Seraphine de Senlis was the topic of the movie, Seraphine (2009) that my artist friend, Rhoda and I watched on Saturday evening. I had no previous knowledge of this French painter of Naïve Art and I found her creations and the story of her life moving. Seraphine was born in 1834 in Arsy, France. Orphaned at seven, she spent her childhood in a convent; her early years as a shepherdess and the rest of her life as a household drudge. But Seraphine was driven by her desire to paint – through the nights in the shabby bedsit; through the shelling of her village during WWI; when encouraged by the German art critic, Wilhelm Uhde; and when forgotten and unappreciated in the post-war years until Uhde found her once again. Sadly, her childlike spending of her patron’s money alarmed his sense of caution during the Great Crash and eventually insanity ended her virtually hidden career. She died alone and friendless in a mental asylum in 1934 (some put the date at 1942). She never knew that some of her paintings, brilliant images of leaves, flowers and feathers which seem to swirl and quiver, hang in the Metropolitan Museum of Modern Art, New York.

In the movie Yolande Moreau does a wonderful portrayal of the painter – scrubbing floors, emptying chamber pots and washing linen in the stream. Gazing with affectionate worship at the image of the Virgin Mary, mesmerised by the sunlight dancing on leaves or the image of her own work worn hand submerged in a pail of water. Making her own paints of glowing colours, grinding her mixtures with mortar and pestle from concoctions of mud from river beds, wild flowers from the hedgerows, a vial of blood from the butcher’s bowl and molten wax from the votive candles at Mary’s shrine in the village church.

‘She was obsessed,’ whispered Rhoda to me in the dim light of the cinema. ‘Well, so are you when you get going!’ I answered back. In the seat next to me, a young girl sat weeping. It was that kind of movie. That kind of life – Seraphine de Senlis.

Sunday, May 23, 2010

23 May 2010, Sunday: Falling in love with Jethro

Isabella's with its pink and white candy stripe decor, its range of teas and luscious, decadent cakes is just the place to be seen in Pretoria suburbia at the moment. And who better to be seen with than month-old Jethro. I am not sure if he is enamoured of his Grandma or not; he is far too sleepy to decide. But certainly I am falling in love with Jethro at each tète-et-tète we have.
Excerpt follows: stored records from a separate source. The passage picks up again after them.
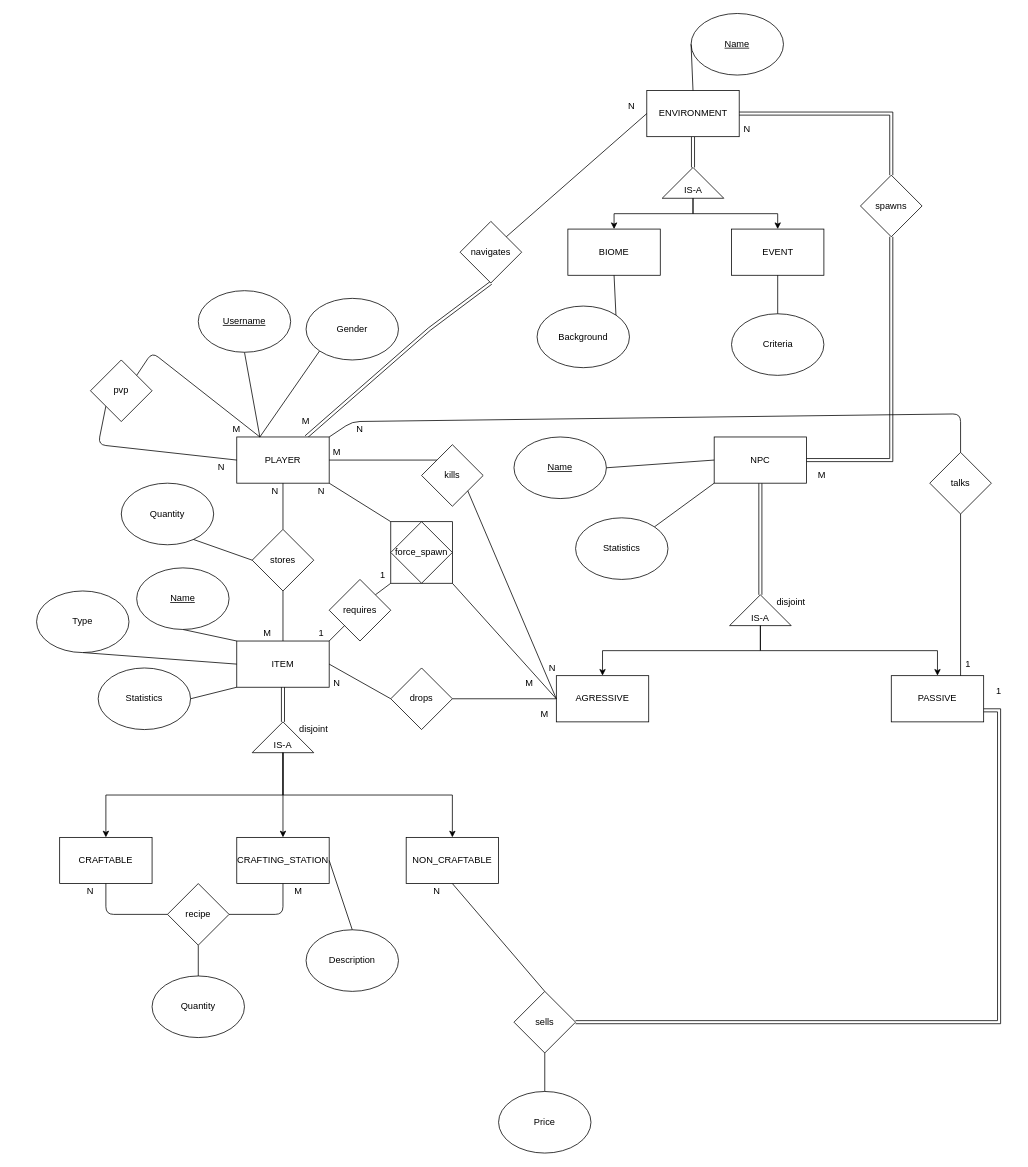
The draw.io diagram TerrariaER.drawio in ahridesu/guioes-BD, before the edit. Source tidied: cells renumbered, new cells numbered last; positions are measured from the earlier drawing's top-left corner, leaving out a move shared by most shapes. Both pictures are drawn from the tidied source at 77%, with x=0, y=0 at pixel (36, 13).
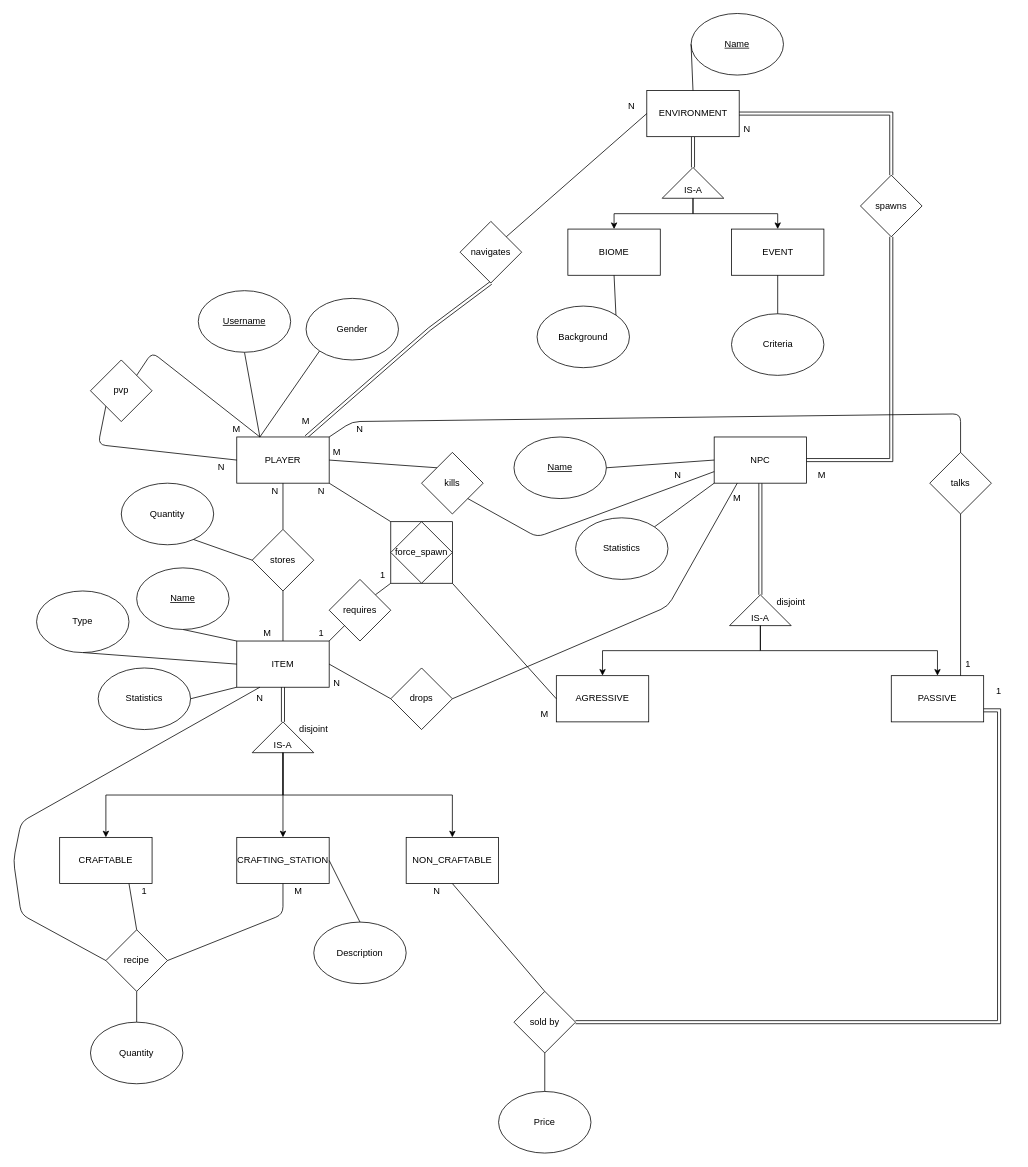
After the change.

Unchanged cells that the change refers to:
```xml
<mxCell id="8" value="ITEM" style="rounded=0;whiteSpace=wrap;html=1;" parent="1" vertex="1">
  <mxGeometry x="260" y="815" width="120" height="60" as="geometry" />
</mxCell>
<mxCell id="25" value="CRAFTABLE" style="rounded=0;whiteSpace=wrap;html=1;" parent="1" vertex="1">
  <mxGeometry x="30" y="1070" width="120" height="60" as="geometry" />
</mxCell>
<mxCell id="38" value="NPC" style="rounded=0;whiteSpace=wrap;html=1;" parent="1" vertex="1">
  <mxGeometry x="880" y="550" width="120" height="60" as="geometry" />
</mxCell>
<mxCell id="43" value="AGRESSIVE" style="rounded=0;whiteSpace=wrap;html=1;" parent="1" vertex="1">
  <mxGeometry x="675" y="860" width="120" height="60" as="geometry" />
</mxCell>
<mxCell id="63" value="drops" style="rhombus;whiteSpace=wrap;html=1;" parent="1" vertex="1">
  <mxGeometry x="460" y="850" width="80" height="80" as="geometry" />
</mxCell>
```

Change to the diagram source:
```diff
@@
     <mxCell id="28" value="recipe" style="rhombus;whiteSpace=wrap;html=1;" parent="1" vertex="1">
-      <mxGeometry x="170" y="1130" width="80" height="80" as="geometry" />
+      <mxGeometry x="90" y="1190" width="80" height="80" as="geometry" />
     </mxCell>
-    <mxCell id="29" style="endArrow=none;html=1;entryX=0.5;entryY=1;entryDx=0;entryDy=0;exitX=0;exitY=0.5;exitDx=0;exitDy=0;" parent="1" edge="1" source="28" target="25">
+    <mxCell id="29" style="endArrow=none;html=1;entryX=0.25;entryY=1;entryDx=0;entryDy=0;exitX=0;exitY=0.5;exitDx=0;exitDy=0;" parent="1" edge="1" source="28" target="8">
       <mxGeometry relative="1" as="geometry">
         <Array as="points">
-          <mxPoint x="90" y="1170" />
+          <mxPoint x="-20" y="1170" />
+          <mxPoint x="-30" y="1100" />
+          <mxPoint x="-20" y="1050" />
         </Array>
       </mxGeometry>
     </mxCell>
@@
     <mxCell id="32" value="Quantity" style="ellipse;whiteSpace=wrap;html=1;" parent="1" vertex="1">
-      <mxGeometry x="150" y="1250" width="120" height="80" as="geometry" />
+      <mxGeometry x="70" y="1310" width="120" height="80" as="geometry" />
     </mxCell>
     <mxCell id="33" value="N" style="text;html=1;strokeColor=none;fillColor=none;align=center;verticalAlign=middle;whiteSpace=wrap;rounded=0;" parent="1" vertex="1">
-      <mxGeometry x="50" y="1130" width="40" height="20" as="geometry" />
+      <mxGeometry x="270" y="880" width="40" height="20" as="geometry" />
     </mxCell>
@@
     <mxCell id="35" value="Description" style="ellipse;whiteSpace=wrap;html=1;" parent="1" vertex="1">
-      <mxGeometry x="350" y="1190" width="120" height="80" as="geometry" />
+      <mxGeometry x="360" y="1180" width="120" height="80" as="geometry" />
     </mxCell>
@@
     <mxCell id="60" value="kills" style="rhombus;whiteSpace=wrap;html=1;" parent="1" vertex="1">
-      <mxGeometry x="500" y="560" width="80" height="80" as="geometry" />
+      <mxGeometry x="500" y="570" width="80" height="80" as="geometry" />
     </mxCell>
-    <mxCell id="61" style="endArrow=none;html=1;exitX=1;exitY=1;exitDx=0;exitDy=0;entryX=0;entryY=0.5;entryDx=0;entryDy=0;" parent="1" edge="1" source="60" target="43">
-      <mxGeometry relative="1" as="geometry" />
+    <mxCell id="61" style="endArrow=none;html=1;exitX=1;exitY=1;exitDx=0;exitDy=0;entryX=0;entryY=0.75;entryDx=0;entryDy=0;" parent="1" edge="1" source="60" target="38">
+      <mxGeometry relative="1" as="geometry">
+        <Array as="points">
+          <mxPoint x="650" y="680" />
+        </Array>
+      </mxGeometry>
     </mxCell>
-    <mxCell id="62" style="endArrow=none;html=1;exitX=1;exitY=0.5;exitDx=0;exitDy=0;entryX=0;entryY=0.5;entryDx=0;entryDy=0;" parent="1" edge="1" source="63" target="43">
-      <mxGeometry relative="1" as="geometry" />
+    <mxCell id="62" style="endArrow=none;html=1;exitX=1;exitY=0.5;exitDx=0;exitDy=0;entryX=0.25;entryY=1;entryDx=0;entryDy=0;" parent="1" edge="1" source="63" target="38">
+      <mxGeometry relative="1" as="geometry">
+        <Array as="points">
+          <mxPoint x="820" y="770" />
+        </Array>
+      </mxGeometry>
     </mxCell>
@@
-    <mxCell id="67" value="sells" style="rhombus;whiteSpace=wrap;html=1;" parent="1" vertex="1">
+    <mxCell id="67" value="sold by" style="rhombus;whiteSpace=wrap;html=1;" parent="1" vertex="1">
       <mxGeometry x="620" y="1270" width="80" height="80" as="geometry" />
     </mxCell>
@@
     <mxCell id="85" value="N" style="text;html=1;strokeColor=none;fillColor=none;align=center;verticalAlign=middle;whiteSpace=wrap;rounded=0;" parent="1" vertex="1">
-      <mxGeometry x="650" y="840" width="40" height="20" as="geometry" />
+      <mxGeometry x="812.5" y="590" width="40" height="20" as="geometry" />
     </mxCell>
@@
     <mxCell id="112" value="M" style="text;html=1;strokeColor=none;fillColor=none;align=center;verticalAlign=middle;whiteSpace=wrap;rounded=0;" parent="1" vertex="1">
-      <mxGeometry x="620" y="860" width="40" height="20" as="geometry" />
+      <mxGeometry x="890" y="620" width="40" height="20" as="geometry" />
     </mxCell>
@@
+    <mxCell id="115" style="endArrow=none;html=1;exitX=0.5;exitY=0;exitDx=0;exitDy=0;entryX=0.75;entryY=1;entryDx=0;entryDy=0;" parent="1" edge="1" source="28" target="25">
+      <mxGeometry relative="1" as="geometry" />
+    </mxCell>
+    <mxCell id="116" value="1" style="text;html=1;strokeColor=none;fillColor=none;align=center;verticalAlign=middle;whiteSpace=wrap;rounded=0;" parent="1" vertex="1">
+      <mxGeometry x="120" y="1130" width="40" height="20" as="geometry" />
+    </mxCell>
```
Tuesday, May 18, 2010

Tuesday, 18 May 2010: 'Olive Kitteridge'

Olive Kitteridge by Elizabeth Strout is not really a novel; it is a series of short stories spread over a period of some twenty-five years and held together together by location, a small town in Maine, and the indomitable character of Olive herself. Olive is a 7th grade school teacher who has taught more than a generation of the town’s children; the wife to a man much nicer than herself; and the overweening, tiresome mother to a rather unpleasant son. Olive is crusty, awkward and insensitive. Yet in spite of rather than because of her sensibilities, she often says something that is just right in a particular situation – a former student contemplating suicide, a wayward girl suffering from depression. But she is equally capable of putting her untactful foot right into it – usually when her nearest and dearest are concerned. Doesn’t that sound familiar? Olive appears as a middle-aged wife, an aging spouse, a widow, a mother out of touch with the vagaries of her son’s very 21st century lifestyle and finally, as a elderly woman learning to appreciate the clumsy comfort of companionship and even, new love. I enjoyed the humanity of this book and was delighted to discover the writing of Elizabeth Strout. This was an interesting choice for a Pulitzer Prize winner (2009), such a understated gem populated with believable, small and endearing rather than larger than life characters.